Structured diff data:
***

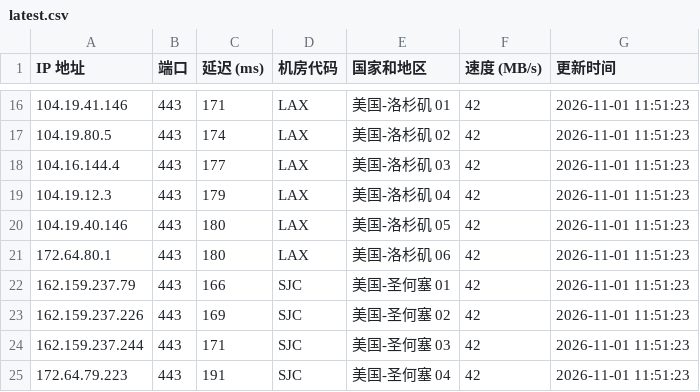
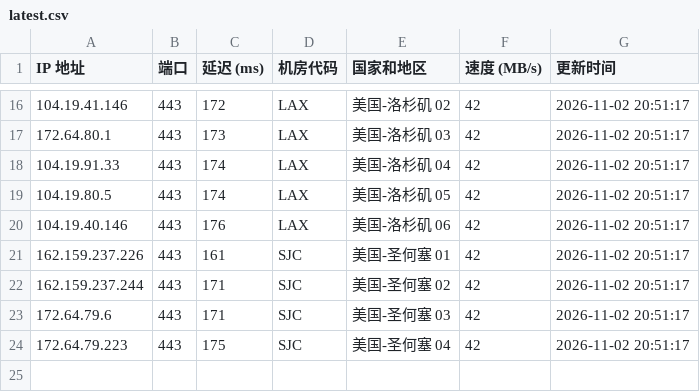
Before and after one commit to lizhiwei0608/router, a CSV file: latest.csv, drawn as a sheet; only a part is shown, gaps mark what is left out; the diff covers the shown part only.

```diff
--- a/latest.csv
+++ b/latest.csv
@@ -16,10 +16,9 @@ IP 地址,端口,延迟 (ms),机房代码,国家和地区,速度 (MB/s),更新
-104.19.41.146,443,171,LAX,美国-洛杉矶 01,42,2026-11-01 11:51:23
-104.19.80.5,443,174,LAX,美国-洛杉矶 02,42,2026-11-01 11:51:23
-104.16.144.4,443,177,LAX,美国-洛杉矶 03,42,2026-11-01 11:51:23
-104.19.12.3,443,179,LAX,美国-洛杉矶 04,42,2026-11-01 11:51:23
-104.19.40.146,443,180,LAX,美国-洛杉矶 05,42,2026-11-01 11:51:23
-172.64.80.1,443,180,LAX,美国-洛杉矶 06,42,2026-11-01 11:51:23
-162.159.237.79,443,166,SJC,美国-圣何塞 01,42,2026-11-01 11:51:23
-162.159.237.226,443,169,SJC,美国-圣何塞 02,42,2026-11-01 11:51:23
-162.159.237.244,443,171,SJC,美国-圣何塞 03,42,2026-11-01 11:51:23
-172.64.79.223,443,191,SJC,美国-圣何塞 04,42,2026-11-01 11:51:23
+104.19.41.146,443,172,LAX,美国-洛杉矶 02,42,2026-11-02 20:51:17
+172.64.80.1,443,173,LAX,美国-洛杉矶 03,42,2026-11-02 20:51:17
+104.19.91.33,443,174,LAX,美国-洛杉矶 04,42,2026-11-02 20:51:17
+104.19.80.5,443,174,LAX,美国-洛杉矶 05,42,2026-11-02 20:51:17
+104.19.40.146,443,176,LAX,美国-洛杉矶 06,42,2026-11-02 20:51:17
+162.159.237.226,443,161,SJC,美国-圣何塞 01,42,2026-11-02 20:51:17
+162.159.237.244,443,171,SJC,美国-圣何塞 02,42,2026-11-02 20:51:17
+172.64.79.6,443,171,SJC,美国-圣何塞 03,42,2026-11-02 20:51:17
+172.64.79.223,443,175,SJC,美国-圣何塞 04,42,2026-11-02 20:51:17
```
Also changed, not shown: 3 added rows, 3 removed rows and 32 edited cells elsewhere in this file, 1 other file.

***

Description of the task — Looking at the data above, show all lines where the word "latest" occurs.

Answer box —
Before and after one commit to lizhiwei0608/router, a CSV file: latest.csv, drawn as a sheet; only a part is shown, gaps mark what is left out; the diff covers the shown part only.
--- a/latest.csv
+++ b/latest.csv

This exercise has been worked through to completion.